Review Granted in Case Involving Employee’s Refusal to Sign Disciplinary Notice

  27 July 2016

Unemployment Insurance Code section 1256 (section 1256) disqualifies an employee from receiving unemployment compensation benefits if he or she has been discharged for misconduct.


Misconduct within the meaning of section 1256 involves a willful or wanton disregard of an employer’s interests or such carelessness or negligence as to manifest equal culpability. It does not include, among other things, good faith errors in judgment. In a recent case involving misconduct, Craig Medeiros worked for Paratransit, Inc., as a driver.  As a condition of his employment, Medeiros was required to join a union. The union was party to a collective bargaining agreement (CBA) with the company that included the following provision: “All disciplinary notices must be signed by a Vehicle Operator when presented to him or her provided that the notice states that by signing, the Vehicle Operator is only acknowledging receipt of said notice and is not admitting to any fault or to the truth of any statement in the notice.” 

In February 2008, a passenger filed a complaint against Medeiros. The company’s human resources manager investigated the matter and concluded the alleged misconduct had occurred. Medeiros was called into a meeting with the company’s human resources manager and its director of administrative services and told he was being disciplined for the incident. A disciplinary memorandum had been prepared, which Medeiros was asked to sign. He was also advised that if he did not sign the memorandum, this would be treated as insubordination and his employment would be terminated. Medeiros refused to sign the document arguing that if he signed it, he would be admitting the truth of what it stated. Although the HR representatives assured Medeiros that his signature would only signify receipt of the document, he still refused to sign and was subsequently terminated. Medeiros filed for unemployment insurance benefits but the Employment Development Department denied his claim as did the Administrative Law Judge. On appeal, the Unemployment Insurance Appeals Board (Board) determined that Medeiros’ refusal to sign the memorandum was, at most, a good faith error in judgment that did not disqualify him from receiving unemployment benefits. The trial court disagreed and directed the Board to set aside its decision and to enter a new one finding Medeiros disqualified from receiving unemployment benefits.  

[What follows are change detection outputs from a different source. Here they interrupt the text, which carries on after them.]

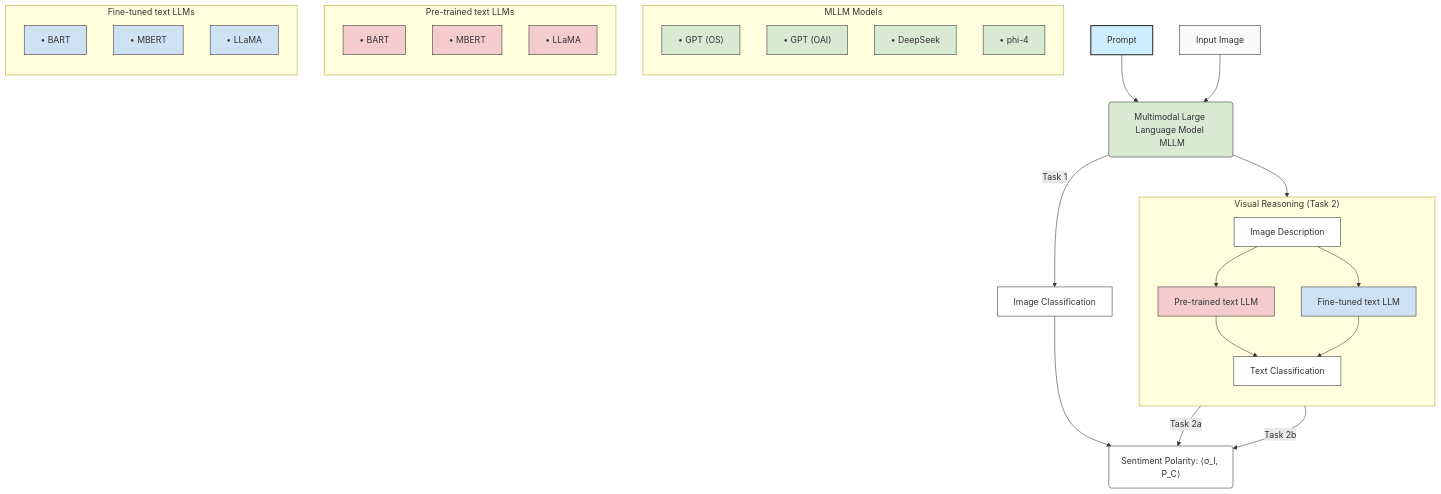
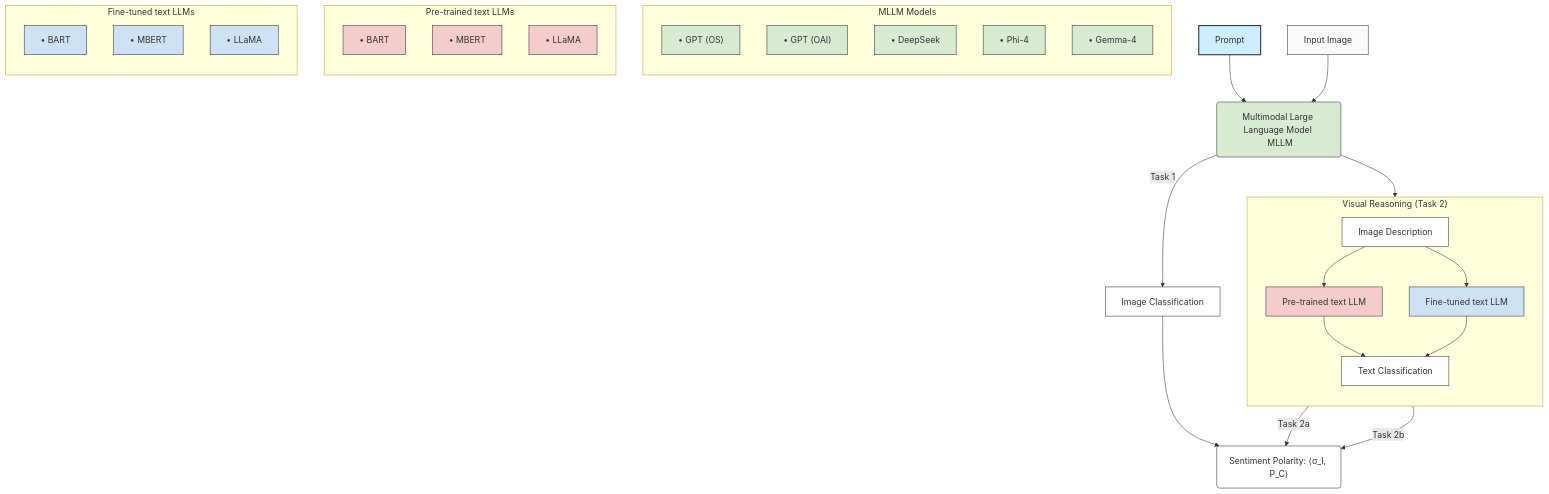
One commit to neemiasbsilva/multimodal-LLMs-see-sentiment changed the diagram in README.md. Above: the diagram before and after it, drawn with Mermaid. The commit also changed other lines of this file, not shown here.

Commit message:
docs(readme): add Gemma-4 to MLLM model key in mermaid diagram; update notebooks section

````diff
--- a/README.md
+++ b/README.md
@@ -19,67 +19,68 @@
 ```mermaid
 graph TD
     %% Define main node styles matching the image colors
     classDef prompt fill:#cceeff,stroke:#333,stroke-width:2px;
     classDef image fill:#f9f9f9,stroke:#333,stroke-width:1px;
     classDef mllm fill:#d9ead3,stroke:#333,stroke-width:1px;
     classDef defaultbox fill:#ffffff,stroke:#333,stroke-width:1px;
     classDef pretrained fill:#f4cccc,stroke:#333,stroke-width:1px;
     classDef finetuned fill:#cfe2f3,stroke:#333,stroke-width:1px;
 
     %% Nodes
     Prompt[Prompt]:::prompt
     InputImage[Input Image]:::image
     MLLM(Multimodal Large Language Model <br/> MLLM):::mllm
     
     IC[Image Classification]:::defaultbox
     SP("Sentiment Polarity: ⟨σ_I, P_C⟩"):::defaultbox
 
     %% Connections for main paths
     Prompt --> MLLM
     InputImage --> MLLM
     
     %% Task 1
     MLLM -- "Task 1" --> IC
     IC --> SP
 
     %% Task 2 Conceptual visual grouping
     subgraph Task2 ["Visual Reasoning (Task 2)"]
         direction TB
         ID[Image Description]:::defaultbox
         PTL[Pre-trained text LLM]:::pretrained
         FTL[Fine-tuned text LLM]:::finetuned
         TC[Text Classification]:::defaultbox
         
         ID --> PTL
         ID --> FTL
         PTL --> TC
         FTL --> TC
     end
 
     MLLM --> ID
     TC -- "Task 2a" --> SP
     TC -- "Task 2b" --> SP
 
     %% Model Keys and Legends (Rendered as separate reference blocks)
     subgraph Key_MLLM [MLLM Models]
         direction TB
         G1["• GPT (OS)"]:::mllm
         G2["• GPT (OAI)"]:::mllm
         G3["• DeepSeek"]:::mllm
-        G4["• phi-4"]:::mllm
+        G4["• Phi-4"]:::mllm
+        G5["• Gemma-4"]:::mllm
     end
 
     subgraph Key_Pretrained [Pre-trained text LLMs]
         direction TB
         R1["• BART"]:::pretrained
         R2["• MBERT"]:::pretrained
         R3["• LLaMA"]:::pretrained
     end
 
     subgraph Key_Finetuned [Fine-tuned text LLMs]
         direction TB
         B1["• BART"]:::finetuned
         B2["• MBERT"]:::finetuned
         B3["• LLaMA"]:::finetuned
     end
 ```
````
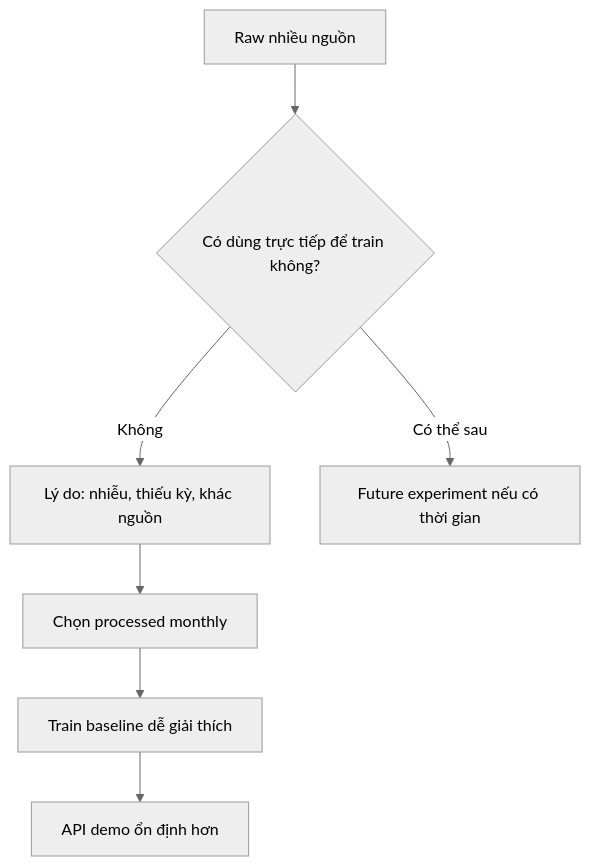
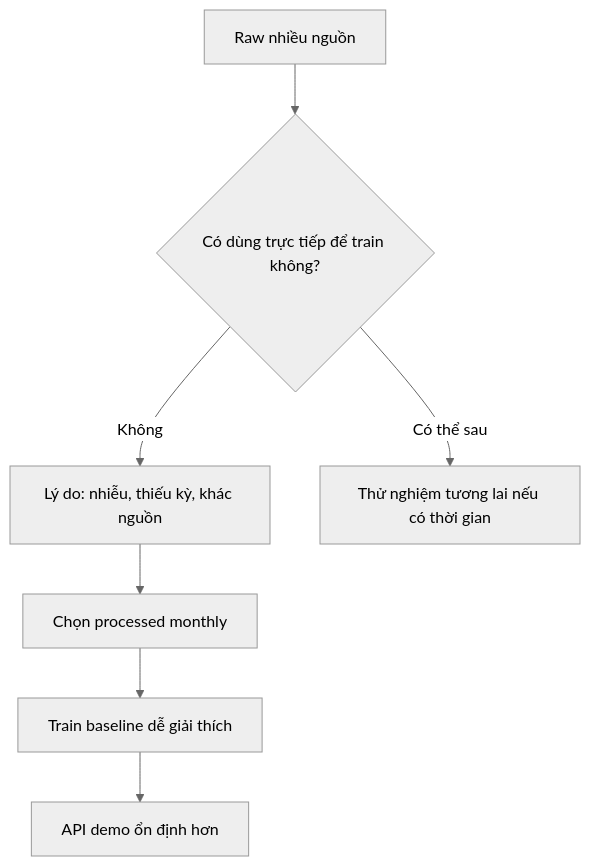
The first of 7 diagrams in docs/discussions/2026-05-13-team-data-flow-roadmap.md (uit-25730067-chithanh/AI002-Team22-DT10), drawn with Mermaid (neutral theme) before and after one commit. The commit also changed other lines of this file and 6 other files, not shown here.

````diff
--- a/docs/discussions/2026-05-13-team-data-flow-roadmap.md
+++ b/docs/discussions/2026-05-13-team-data-flow-roadmap.md
@@ -26,9 +26,9 @@
 ```mermaid
 flowchart TD
     A[Raw nhiều nguồn] --> B{Có dùng trực tiếp để train không?}
     B -->|Không| C[Lý do: nhiễu, thiếu kỳ, khác nguồn]
-    B -->|Có thể sau| D[Future experiment nếu có thời gian]
+    B -->|Có thể sau| D[Thử nghiệm tương lai nếu có thời gian]
     C --> E[Chọn processed monthly]
     E --> F[Train baseline dễ giải thích]
     F --> G[API demo ổn định hơn]
 ```
````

On appeal from the trial court’s decision, the Court of Appeal, 3rd District affirmed, holding that Medeiros was “directed to sign the memo and was told he would be subject to termination if he failed to do so. If these facts were enough to make a refusal to obey an employer’s directive a good faith error in judgment, no employee would ever have to obey an employer’s directive.” One important aspect of this case, which is important for employers to consider, is that the CBA provided written notice to employees that all disciplinary notices must be signed and that in doing so the employee did not admit fault. This created a basis for termination based on misconduct if the employee subsequently did not sign a disciplinary notice. Note: On September 26, 2012, the California Supreme Court granted review of this case; therefore, it is not a citeable decision until further word from the Court. Read More.